Below are the lines to check; count those holding the string "https" and give only the number.

[Detected change data]
------------------------------

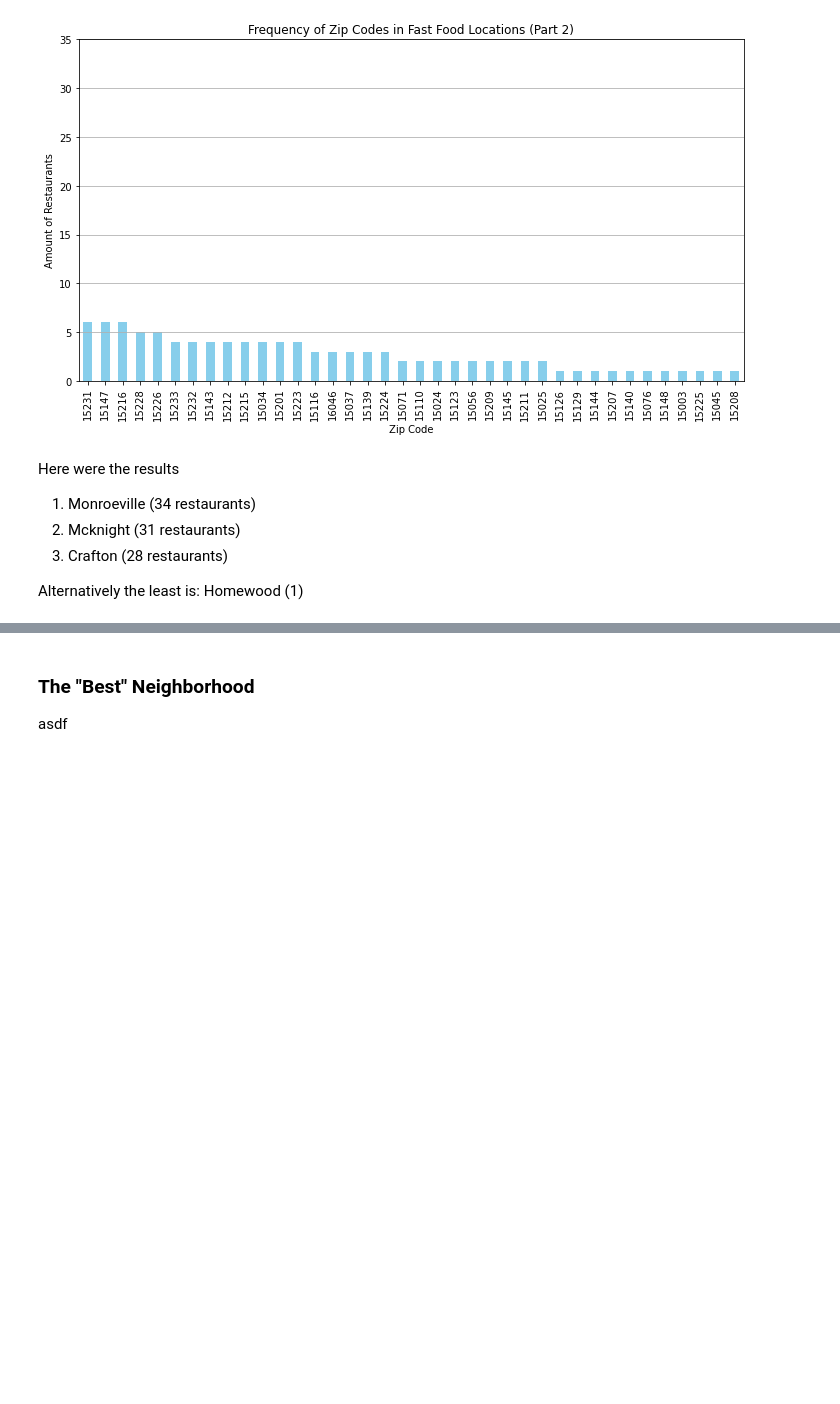
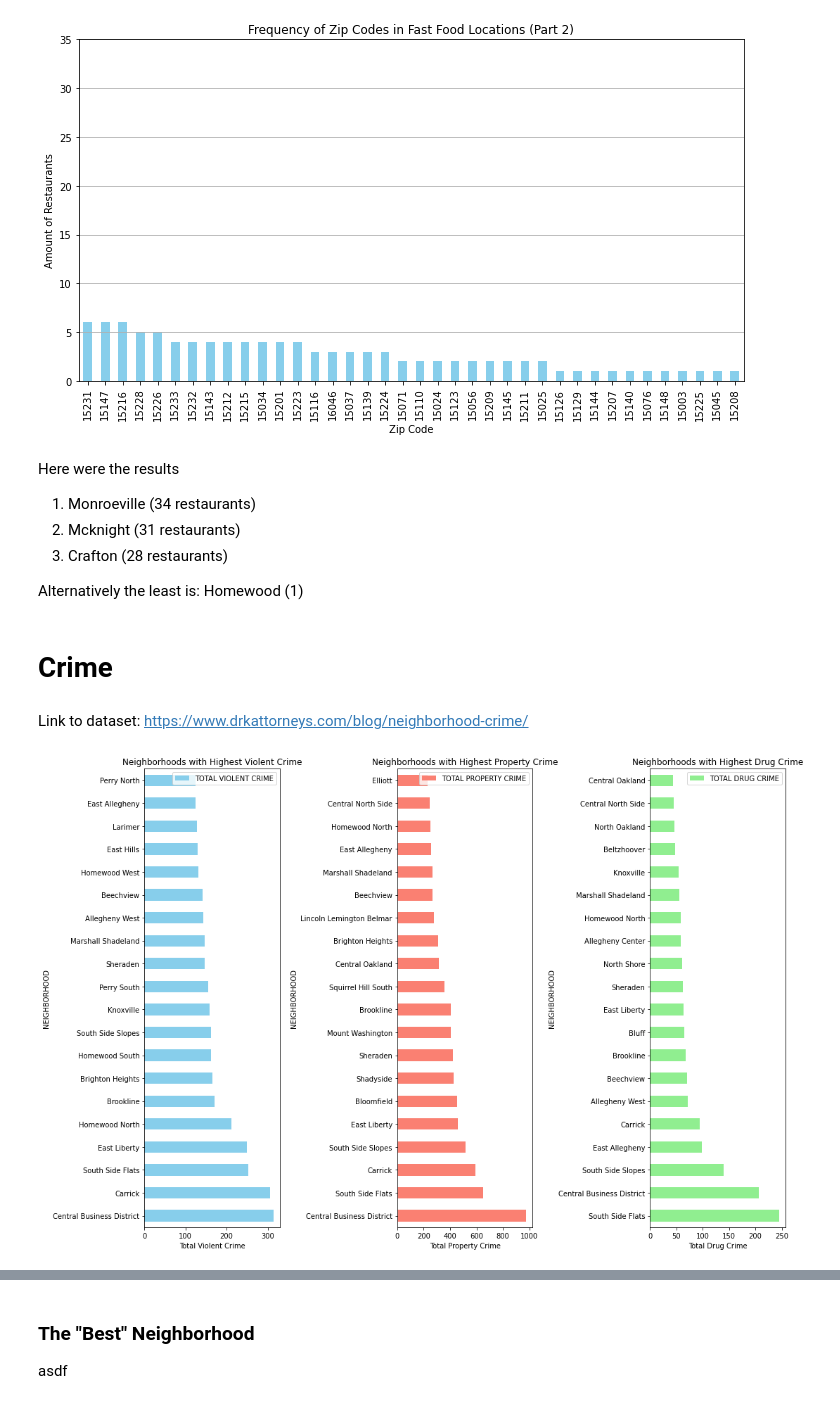
Before and after one commit to CrossTheSauce5/Final-Project, a Jupyter notebook: FINAL-PROJECT.ipynb, the cells around one changed output, grey strips where cells are left out. Saved outputs shown, nothing was run; the diff lists cells and outputs as text; code cells hidden in the pictures; blank space fills up the shorter version.

```diff
--- a/FINAL-PROJECT.ipynb
+++ b/FINAL-PROJECT.ipynb
@@ -108,3 +108,40 @@ Here were the results
 3. Crafton (28 restaurants)
 
 Alternatively the least is: Homewood (1)
+# %% [markdown]
+# Crime
+# %% [markdown]
+Link to dataset: https://www.drkattorneys.com/blog/neighborhood-crime/
+# %%
+import pandas as pd
+import matplotlib.pyplot as plt
+
+# Reading the dataset from the Google Sheets link
+url = "https://docs.google.com/spreadsheets/d/e/2PACX-1vT2tPJ6wWs68mu9-Kx1Gi-TiLUKrFYTumZBPdc3-zzirs1DWHXx5p_IxuRfehdN8ZjEDEYG8W6bgEWQ/pub?gid=0&single=true&output=csv"
+df = pd.read_csv(url)
+
+# Plotting
+fig, axes = plt.subplots(1, 3, figsize=(15, 10))  # Adjusted figsize for better visualization
+
+# Finding neighborhoods with the highest amount of crimes
+highest_violent_crime = df.nlargest(20, 'TOTAL VIOLENT CRIME')
+highest_property_crime = df.nlargest(20, 'TOTAL PROPERTY CRIME')
+highest_drug_crime = df.nlargest(20, 'TOTAL DRUG CRIME')
+
+# Plotting neighborhoods with the highest amount of crimes
+highest_violent_crime.plot(kind='barh', x='NEIGHBORHOOD', y='TOTAL VIOLENT CRIME', ax=axes[0], color='skyblue')
+axes[0].set_title('Neighborhoods with Highest Violent Crime')
+axes[0].set_xlabel('Total Violent Crime')
+
+highest_property_crime.plot(kind='barh', x='NEIGHBORHOOD', y='TOTAL PROPERTY CRIME', ax=axes[1], color='salmon')
+axes[1].set_title('Neighborhoods with Highest Property Crime')
+axes[1].set_xlabel('Total Property Crime')
+
+highest_drug_crime.plot(kind='barh', x='NEIGHBORHOOD', y='TOTAL DRUG CRIME', ax=axes[2], color='lightgreen')
+axes[2].set_title('Neighborhoods with Highest Drug Crime')
+axes[2].set_xlabel('Total Drug Crime')
+
+plt.tight_layout()
+plt.show()
+# %% [output]
+[figure, added]
```
Also changed, not shown: parts of 2 cells of this notebook.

------------------------------

● Exercise result
2